As I was preparing to submit my thesis, I had a eureka moment. I recall the time and date precisely: 11:45am on 4th April 2016! Discussions with medievalists at York had led me to attempt to interpret the inscription on variety Cii of the York group. The earliest interpretation I was aware of was in Withy and Ryall’s English Silver Coins, where a specimen of variety Ci was illustrated on the supplementary plates (drawn by Charles Hall, 1773).
The standard and style of literacy were comparable to the medalet associated with Bishop Liudhard, who was in the entourage of Queen Bertha of Kent. It dawned on me that after Bishop Paulinus fled York in 633, following King Edwin’s death at the hands of Penda of Mercia, the See of York remained vacant until after the transition of the coinage to silver – or at least to pale gold.
Hence, there could be only one candidate as issuer of variety Cii of the York shilling. I carefully examined the inscription on my specimen, then unique, and, following the precedent of the Liudhard legend, was able to read Paulinus Ep, despite the literacy falling short of perfection – as indeed it does for the Liudhard piece.
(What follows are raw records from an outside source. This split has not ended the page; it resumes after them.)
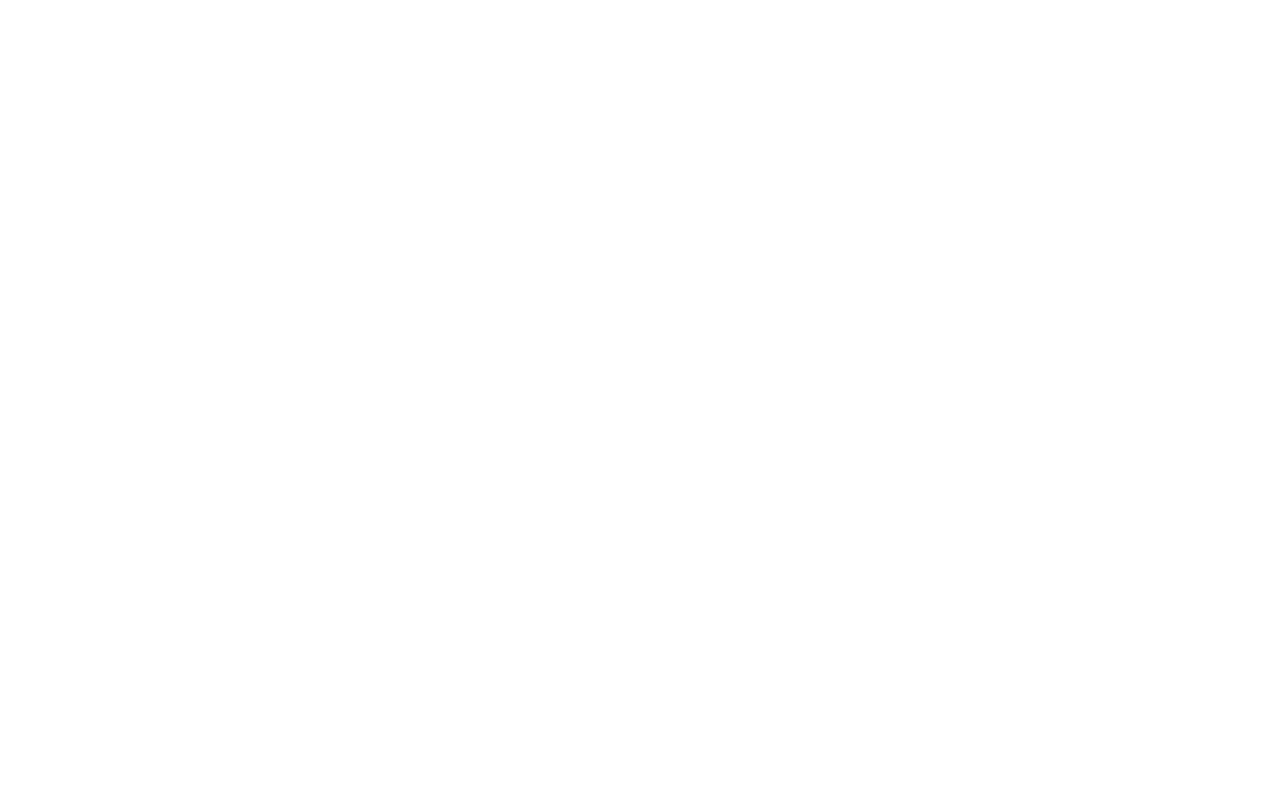
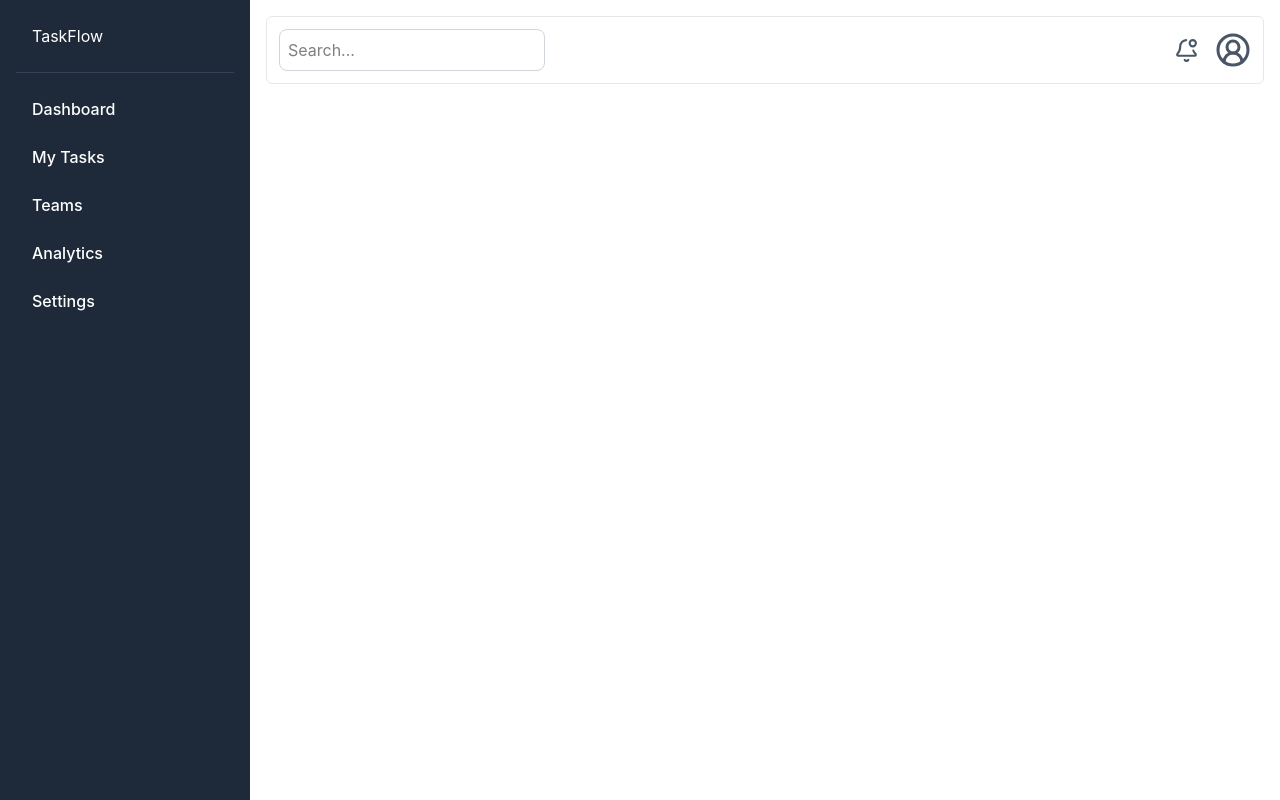
Before and after one commit to yourCode-jd/TaskFlow, a React (Vite) app: page / in a window 1280 px wide. Built offline with nearby package versions, Linux system fonts and the light colour scheme.

Commit message:
sidebar and header design

```diff
--- a/package.json
+++ b/package.json
@@ -11,6 +11,7 @@
   },
   "dependencies": {
     "@tailwindcss/vite": "^4.2.1",
+    "lucide-react": "^0.575.0",
     "react": "^19.2.0",
     "react-dom": "^19.2.0",
     "tailwindcss": "^4.2.1"
--- a/src/App.jsx
+++ b/src/App.jsx
@@ -1,5 +1,11 @@
+import Dashboard from "./components/Dashboard/Dashboard";
+
 function App() {
-  return <></>;
+  return (
+    <>
+      <Dashboard />
+    </>
+  );
 }
 
 export default App;
--- /dev/null
+++ b/src/components/Button/Button.jsx
@@ -0,0 +1,44 @@
+const variantClasses = {
+  primary: "bg-[var(--primary-color)] text-white hover:bg-blue-700",
+  secondary: "bg-[var(--secondary-color)] text-black hover:bg-gray-300",
+  outline: "border border-gray-400 text-black hover:bg-gray-100",
+  danger: "bg-[var(--danger-color)] text-white hover:bg-red-700",
+};
+
+const sizeClasses = {
+  sm: "px-3 py-1 text-sm",
+  md: "px-4 py-2 text-base",
+  lg: "px-6 py-3 text-lg",
+};
+
+const Button = ({
+  children,
+  variant = "primary",
+  size = "md",
+  leftIcon,
+  rightIcon,
+  disabled = false,
+  className = "",
+  ...props
+}) => {
+  return (
+    <button
+      className={`
+        inline-flex items-center justify-center gap-2
+        rounded-lg font-medium transition
+        ${variantClasses[variant]}
+        ${sizeClasses[size]}
+        ${disabled ? "opacity-50 cursor-not-allowed" : ""}
+        ${className}
+      `}
+      disabled={disabled}
+      {...props}
+    >
+      {leftIcon && <span>{leftIcon}</span>}
+      {children}
+      {rightIcon && <span>{rightIcon}</span>}
+    </button>
+  );
+};
+
+export default Button;
--- /dev/null
+++ b/src/components/Dashboard/Dashboard.jsx
@@ -0,0 +1,17 @@
+import Sidebar from "../Sidebar/Sidebar";
+import Header from "../Header/Header";
+
+function Dashboard() {
+  return (
+    <div className="grid grid-cols-[250px_1fr]">
+      <aside className="">
+        <Sidebar />
+      </aside>
+      <main className="p-4">
+        <Header />
+      </main>
+    </div>
+  );
+}
+
+export default Dashboard;
--- /dev/null
+++ b/src/components/Header/Header.jsx
@@ -0,0 +1,27 @@
+import { BellDot, CircleUserRound } from "lucide-react";
+
+function Header() {
+  return (
+    <div className="bg-white border border-gray-200 rounded-md p-3">
+      <div className="flex justify-between items-center">
+        {/* Search */}
+        <input
+          type="text"
+          placeholder="Search..."
+          className="border border-gray-300 rounded-lg p-2 w-max"
+        />
+        {/* Icons */}
+        <div className="flex gap-4">
+          <button className="text-gray-600 hover:text-gray-800">
+            <BellDot width={25} height={25} />
+          </button>
+          <button className="text-gray-600 hover:text-gray-800">
+            <CircleUserRound width={36} height={36} />
+          </button>
+        </div>
+      </div>
+    </div>
+  );
+}
+
+export default Header;
--- /dev/null
+++ b/src/components/Sidebar/Sidebar.jsx
@@ -0,0 +1,60 @@
+import Button from "../Button/Button";
+
+function Sidebar() {
+  return (
+    <div className="h-screen bg-gray-800 text-white p-4">
+      <div className="px-4 py-2"> TaskFlow</div>
+      <div className="mt-4 pt-4 border-t border-gray-700">
+        <ul className="space-y-2">
+          <li>
+            <Button
+              variant="primary"
+              size="md"
+              className="w-full justify-start"
+            >
+              Dashboard
+            </Button>
+          </li>
+          <li>
+            <Button
+              variant="primary"
+              size="md"
+              className="w-full justify-start"
+            >
+              My Tasks
+            </Button>
+          </li>
+          <li>
+            <Button
+              variant="primary"
+              size="md"
+              className="w-full justify-start"
+            >
+              Teams
+            </Button>
+          </li>
+          <li>
+            <Button
+              variant="primary"
+              size="md"
+              className="w-full justify-start"
+            >
+              Analytics
+            </Button>
+          </li>
+          <li>
+            <Button
+              variant="primary"
+              size="md"
+              className="w-full justify-start"
+            >
+              Settings
+            </Button>
+          </li>
+        </ul>
+      </div>
+    </div>
+  );
+}
+
+export default Sidebar;
--- /dev/null
+++ b/src/components/styles/token.css
@@ -0,0 +1,11 @@
+:root {
+  --primary-color: #0070f3;
+  --secondary-color: #1c1c1e;
+  --background-color: #f5f5f5;
+  --danger-color: #e00;
+  --text-color: #333;
+  --font-family: "Helvetica Neue", sans-serif;
+  --font-size: 16px;
+  --border-radius: 4px;
+  --box-shadow: 0 2px 4px rgba(0, 0, 0, 0.1);
+}
```
Also changed, not shown: 1 other file (tests, documents, lock files or other folders).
Therefore, undoubtedly, my favourite coin is the ‘Paulinus shilling’, especially when paired with my gold shilling of Eadbald of Kent, which I speculate (in BNJ 89) was initiated by Paulinus’s colleague Mellitus.
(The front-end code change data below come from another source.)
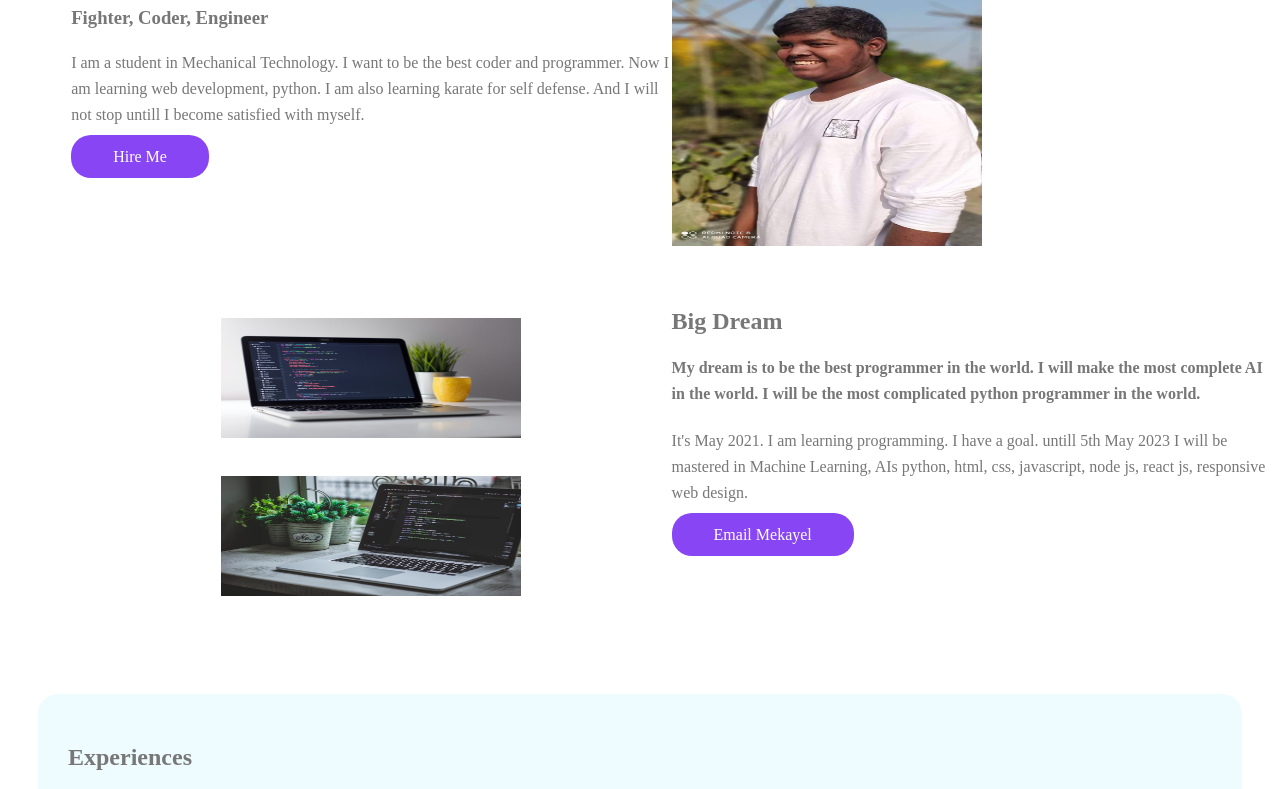
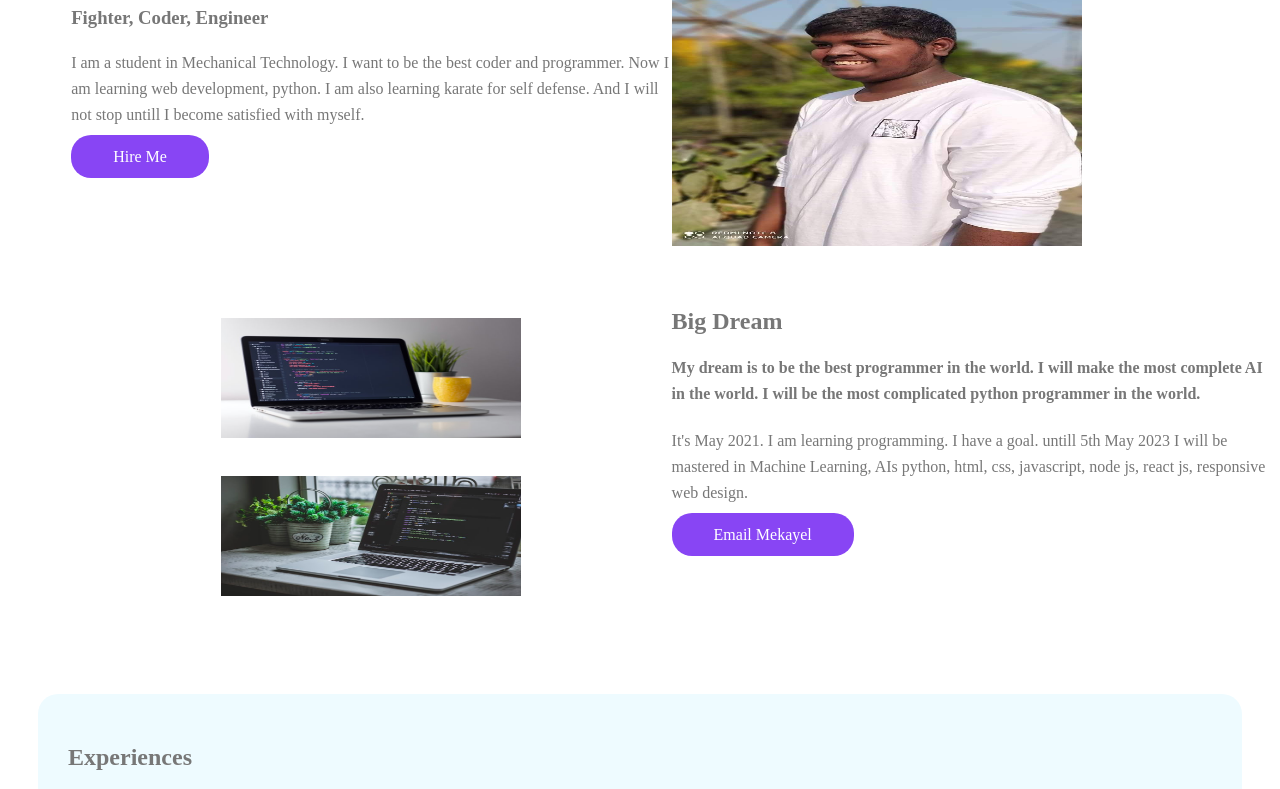
Before and after one commit to Mekayel169/Mekayel-Porfolio, a plain HTML site: page index.html in a window 1280 px wide. Shown: the part 82-871 px from the top of the page. Drawn offline with Linux system fonts and the light colour scheme.

Commit message:
Update index.html

```diff
--- a/index.html
+++ b/index.html
@@ -23,7 +23,7 @@
     </div>
 
    <div class="half-width">
-     <img  src="mekayel2.jpg" width="310px" height="320px" margin= 90px 20px 30px 40px> </img>
+     <img  src="mekayel2.jpg" width="410px" height="320px" margin= 200px 20px 30px 100px> </img>
    </div>
 
     </section>
```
Mellitus became Bishop of London from 604 to 616. When Eadbald came to the throne of Kent retained his paganism and exiled Mellitus. Soon after, he did convert. Mellitus returned to become Archbishop of Canterbury.
Both Paulinus and Mellitus would have a sophisticated understanding of the economic and symbolic uses of coins. I particularly favour the York coin, as it was found by a close neighbour. I featured the obverse image on the front covers of both of my Sylloge and my thesis.
It is difficult to know where to start! Of course, there are the other rare Northumbrian issuers: Æthelwald Moll, both with Æthelred and his joint issue with Ecgberht, and then Eardwulf.
Among the Southumbrian varieties, there are many rare types which exude charm. Series Q, with its affinity for the Northumbrian ‘fantastic beast’, is a particular favourite. Also, those coins in Series J, which when paired, tell the story of the triumph of Good over Evil – unless I’ve arranged them in the wrong sequence!
The Tony Abramson Collection of Dark Age Coinage is scheduled for auction at Spink.
Part I will include over 300 lots of choice early Anglo-Saxon gold shillings and silver pennies. The strength of the collection is in its broad coverage of this coinage. Many varieties are extremely elusive, and
Part II will include many lots of the highest rarity.
Future auctions will focus on:
- the coinage of Northumbria, offering collectors of this fascinating and literate series the opportunity to acquire many exceptional types, and
- Continental gold and silver of this early coinage found in England.
In all, the collection includes over 1,200 coins, previously housed at the Fitzwilliam Museum in Cambridge, many of which are unlikely to be made available to collectors again for a generation.
Spink are delighted to announce that that Tony’s prestigious and world-famous collection will form part of our Autumn 2020 and Spring 2021 auction programme. To be kept informed of further announcements about this exclusive cabinet, please contact Gregory Edmund, email@example.com, and follow further announcements via www.spink. com plus all our social media channels.